-- Data follows --

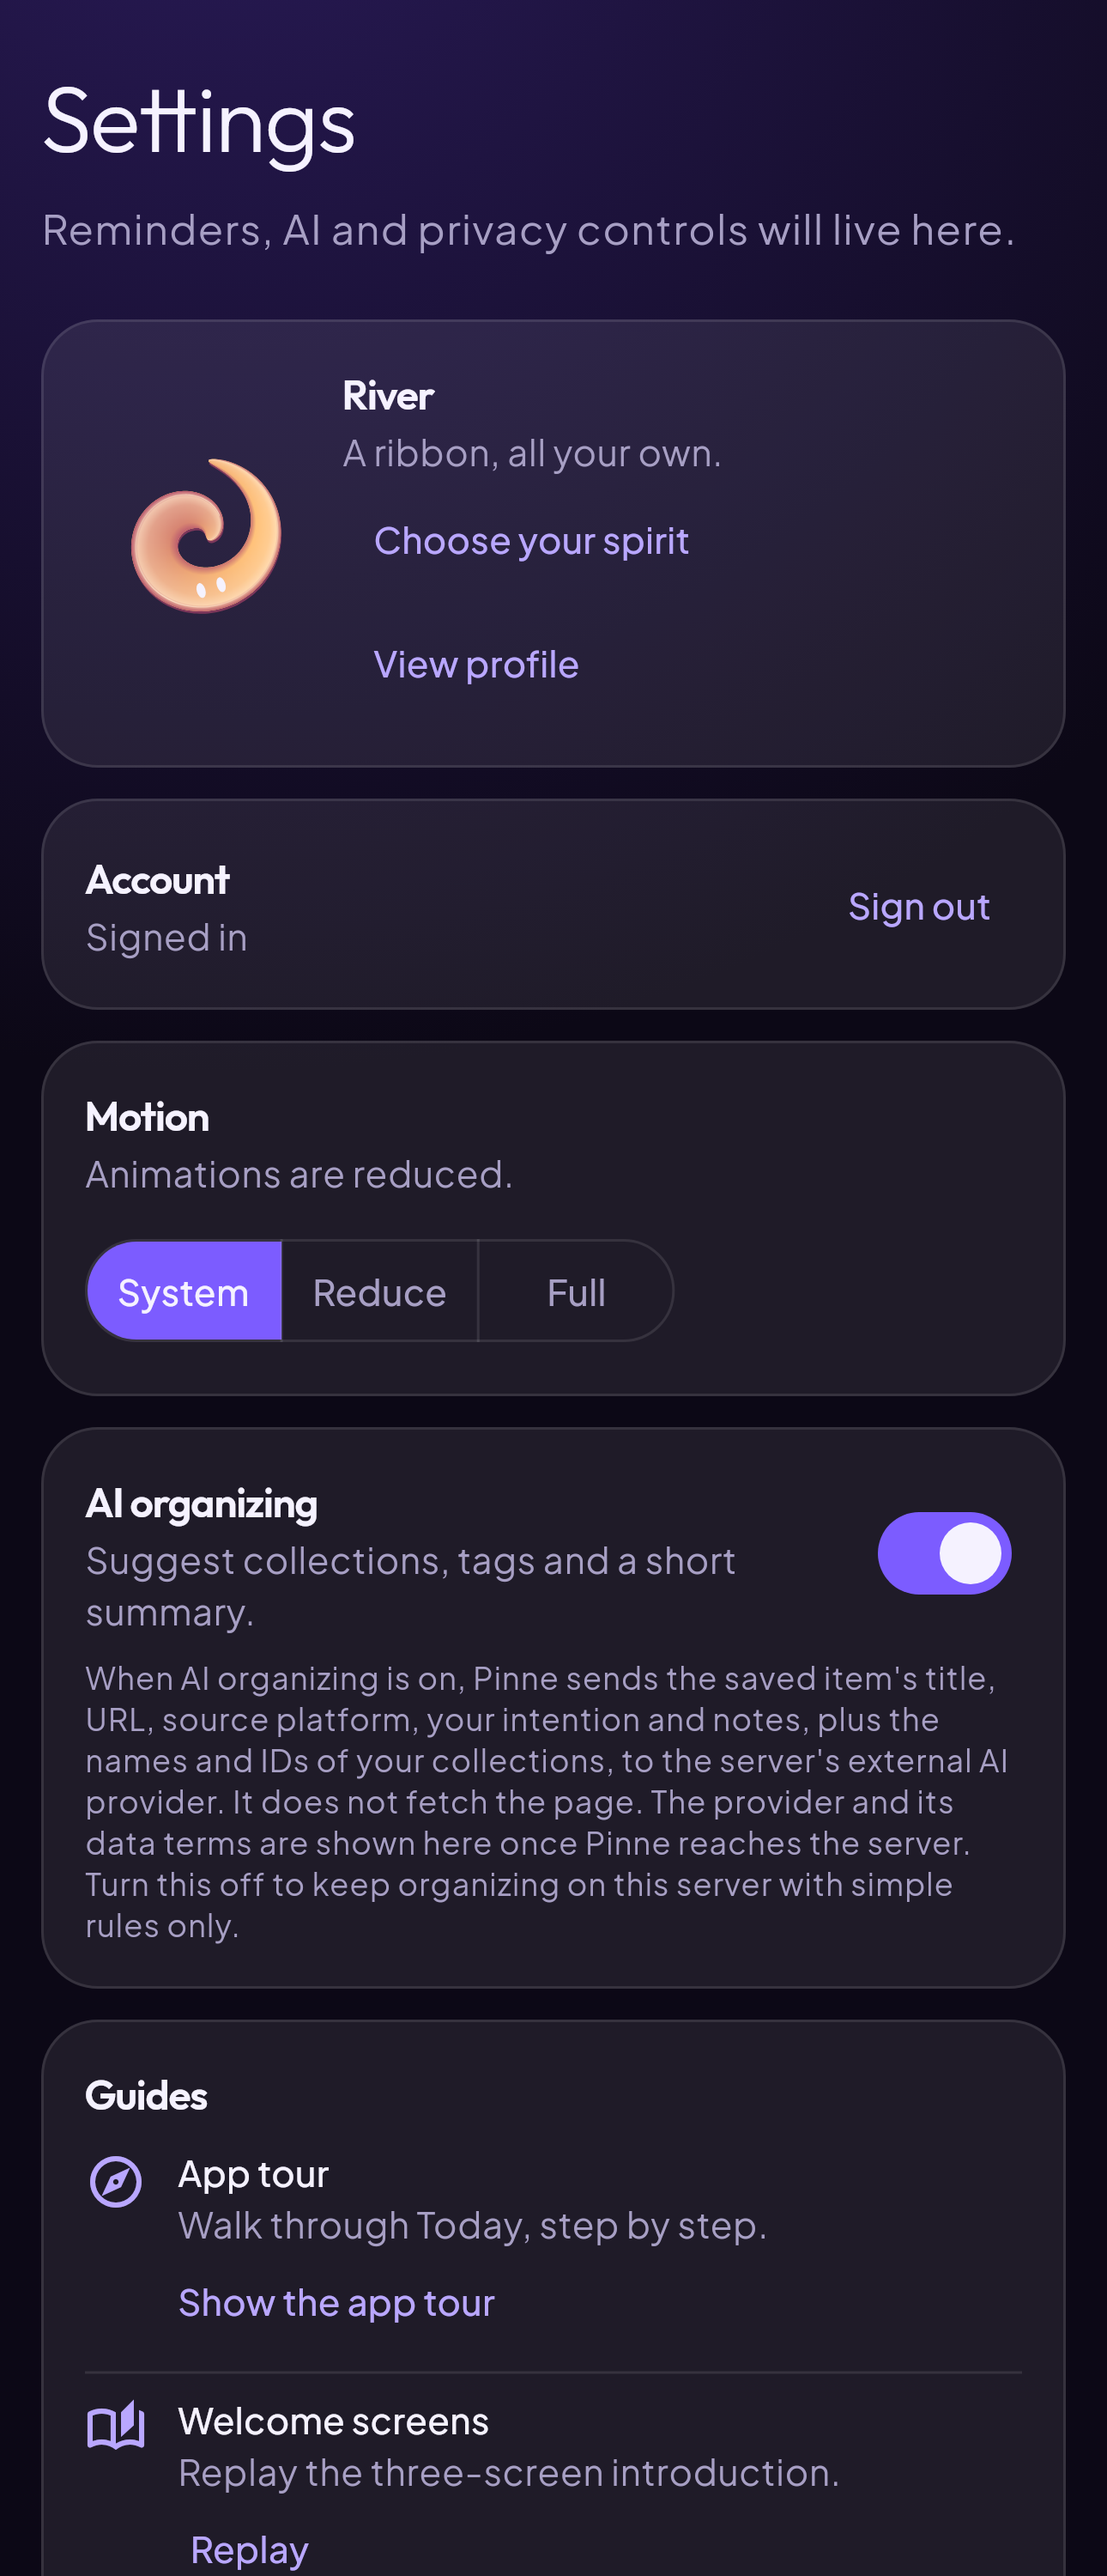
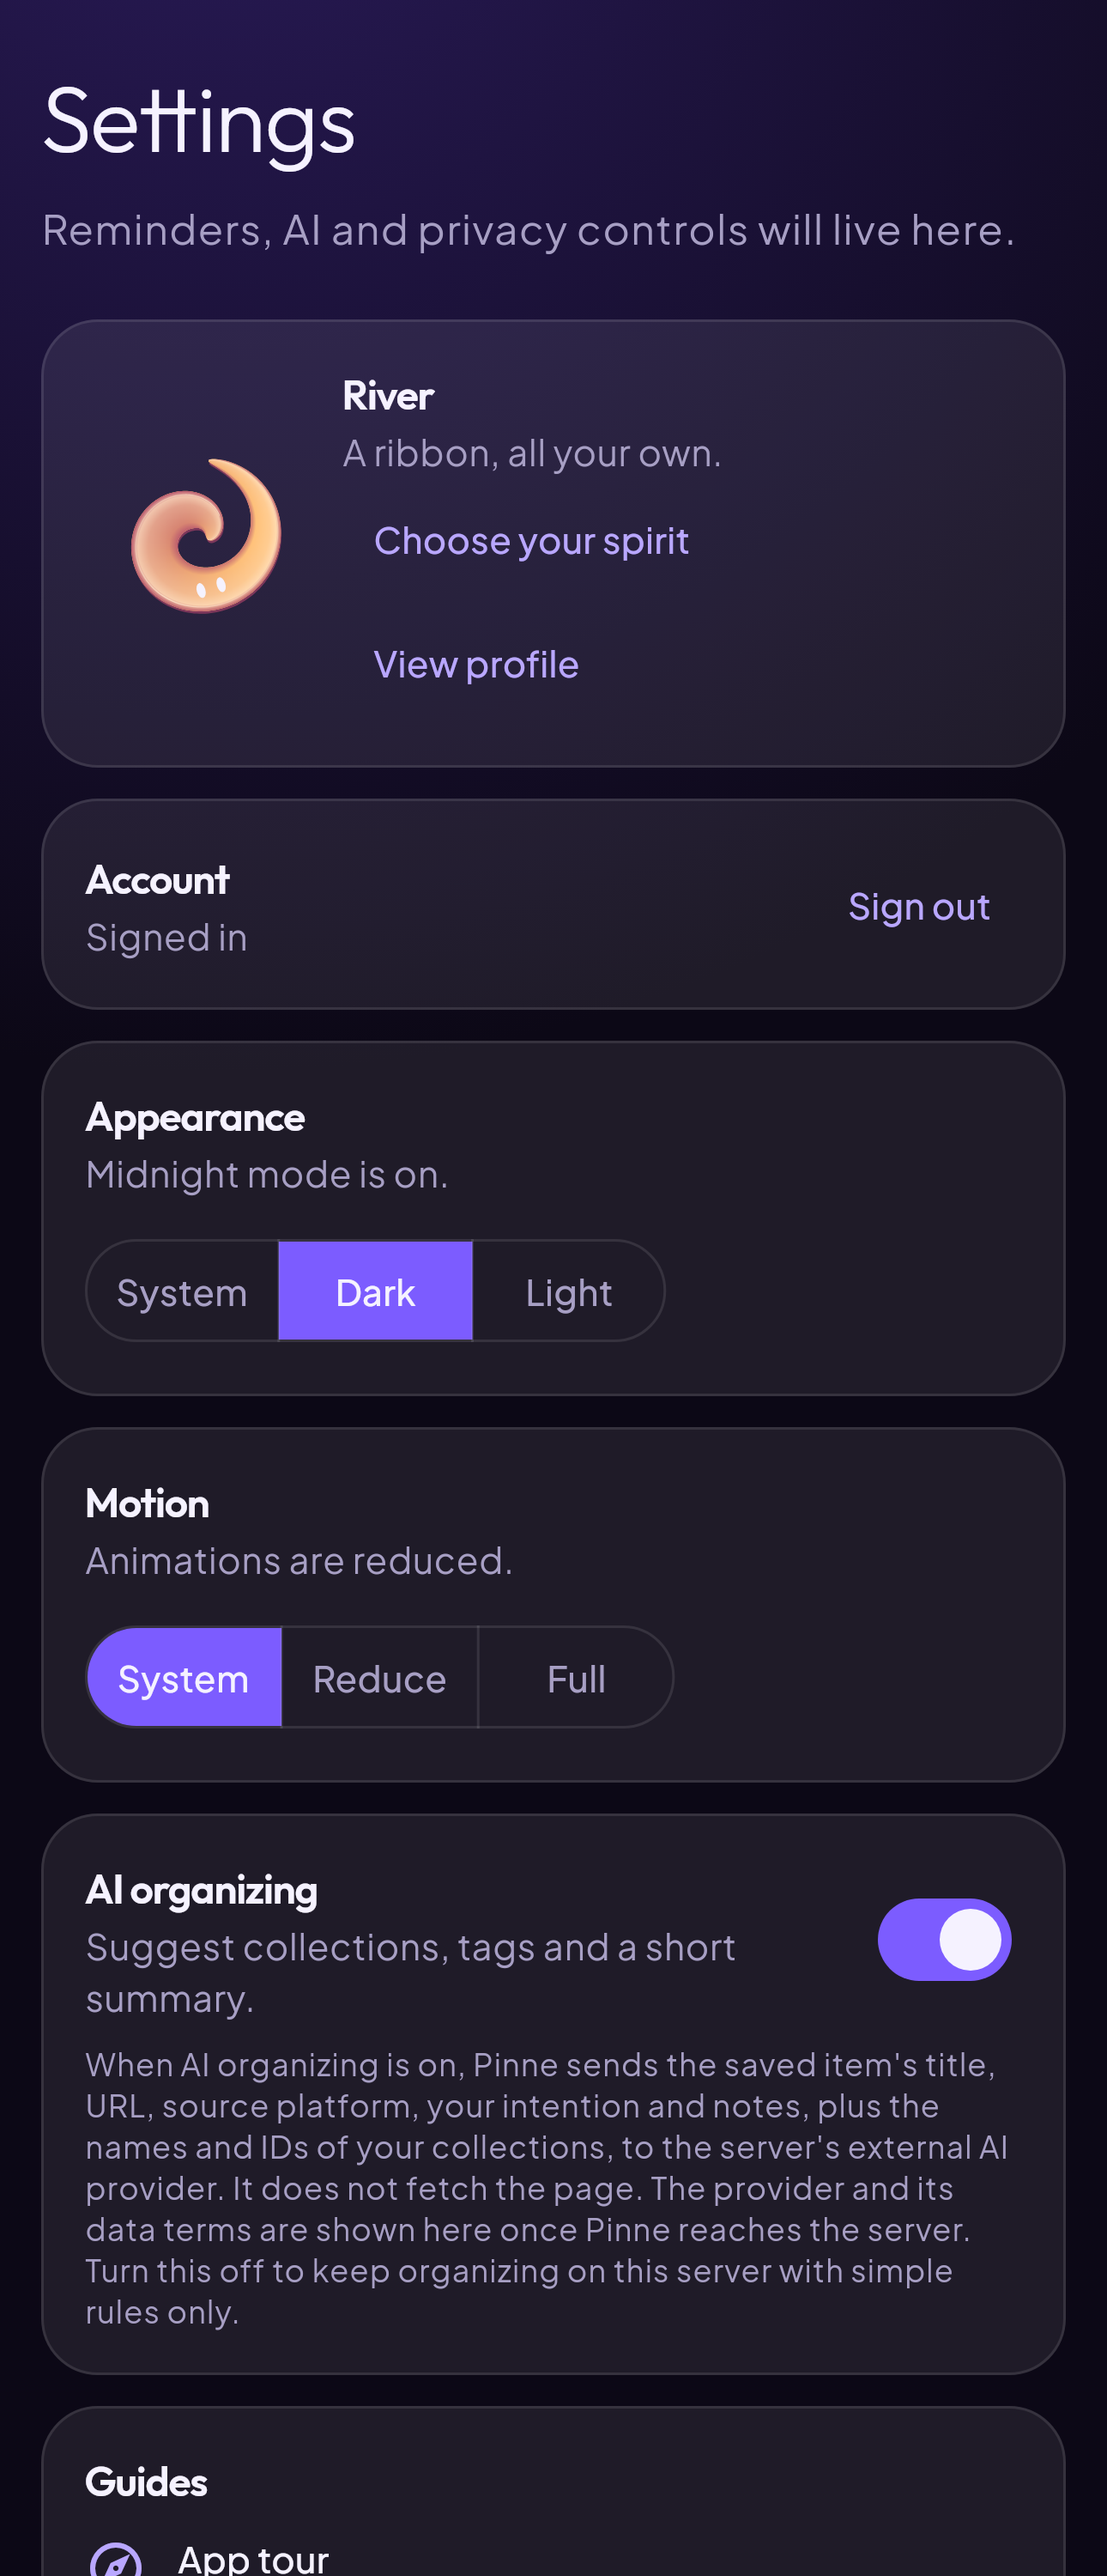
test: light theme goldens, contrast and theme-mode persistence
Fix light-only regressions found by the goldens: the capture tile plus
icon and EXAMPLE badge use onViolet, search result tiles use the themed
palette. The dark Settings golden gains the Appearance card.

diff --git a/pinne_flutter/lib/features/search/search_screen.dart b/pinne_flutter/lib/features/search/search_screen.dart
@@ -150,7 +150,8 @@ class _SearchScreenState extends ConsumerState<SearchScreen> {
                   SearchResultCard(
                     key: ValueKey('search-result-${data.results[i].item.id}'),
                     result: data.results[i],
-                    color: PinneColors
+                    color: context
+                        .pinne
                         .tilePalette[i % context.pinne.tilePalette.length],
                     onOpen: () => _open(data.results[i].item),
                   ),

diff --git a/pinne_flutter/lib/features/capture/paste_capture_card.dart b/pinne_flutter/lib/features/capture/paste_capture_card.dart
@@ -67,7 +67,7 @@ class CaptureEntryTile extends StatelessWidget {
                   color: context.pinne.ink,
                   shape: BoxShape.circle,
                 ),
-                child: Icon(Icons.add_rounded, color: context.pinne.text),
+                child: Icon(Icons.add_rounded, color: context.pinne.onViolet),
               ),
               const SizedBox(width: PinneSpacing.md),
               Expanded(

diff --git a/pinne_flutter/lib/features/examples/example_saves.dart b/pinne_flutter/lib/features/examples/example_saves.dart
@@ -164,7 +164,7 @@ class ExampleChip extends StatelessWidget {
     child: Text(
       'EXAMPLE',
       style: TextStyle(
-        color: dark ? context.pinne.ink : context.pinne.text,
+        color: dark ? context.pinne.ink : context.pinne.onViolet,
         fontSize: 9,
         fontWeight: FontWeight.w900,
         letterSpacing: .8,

-- Data concluded --
-- Data follows --

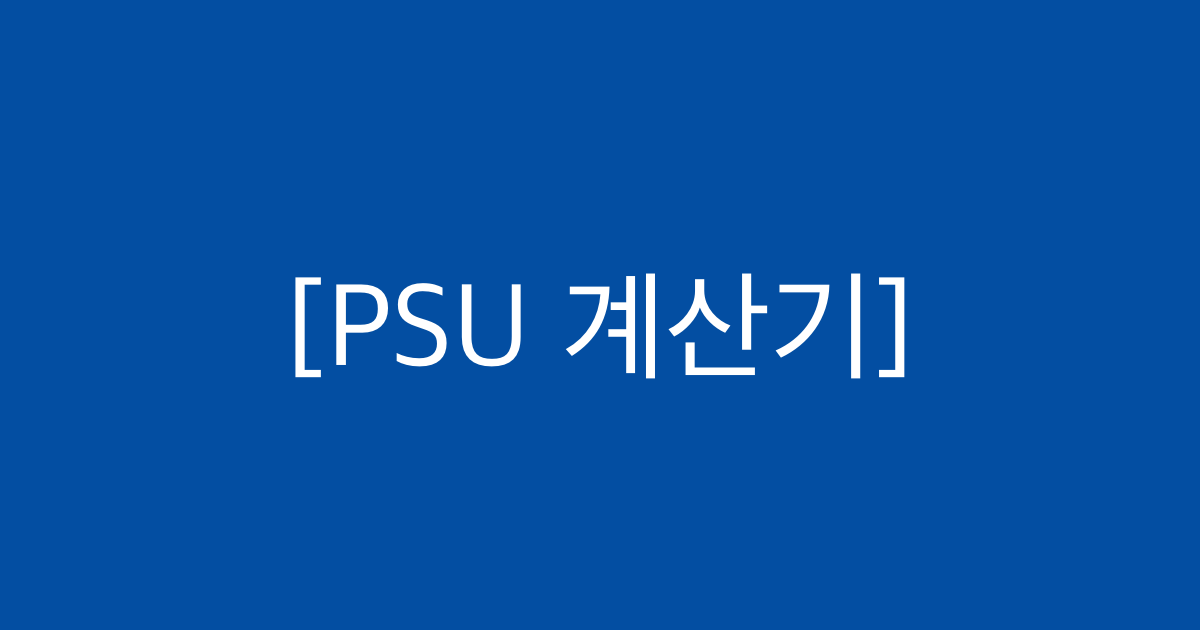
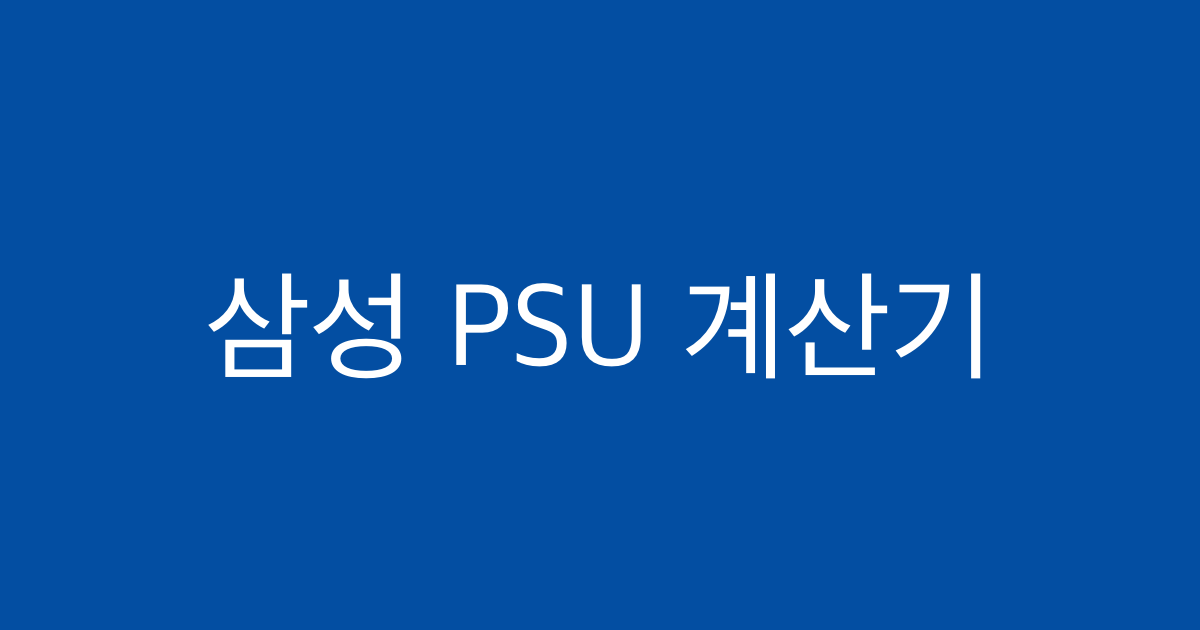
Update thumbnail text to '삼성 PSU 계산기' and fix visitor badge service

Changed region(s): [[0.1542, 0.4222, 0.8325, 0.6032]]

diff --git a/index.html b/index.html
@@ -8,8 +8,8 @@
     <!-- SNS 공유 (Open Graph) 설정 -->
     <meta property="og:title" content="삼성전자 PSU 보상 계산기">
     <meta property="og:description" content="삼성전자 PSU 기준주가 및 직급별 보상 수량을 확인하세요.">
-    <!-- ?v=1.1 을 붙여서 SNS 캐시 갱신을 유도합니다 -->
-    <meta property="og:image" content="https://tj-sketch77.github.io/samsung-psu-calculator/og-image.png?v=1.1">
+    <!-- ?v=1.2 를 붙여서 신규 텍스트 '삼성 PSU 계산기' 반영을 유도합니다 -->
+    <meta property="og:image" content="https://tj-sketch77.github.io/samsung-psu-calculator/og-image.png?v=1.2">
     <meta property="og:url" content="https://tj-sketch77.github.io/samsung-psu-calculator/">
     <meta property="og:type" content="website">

-- Data concluded --

Say how many lines in the listing above include "github". Give nothing but the number.

Written answer. 3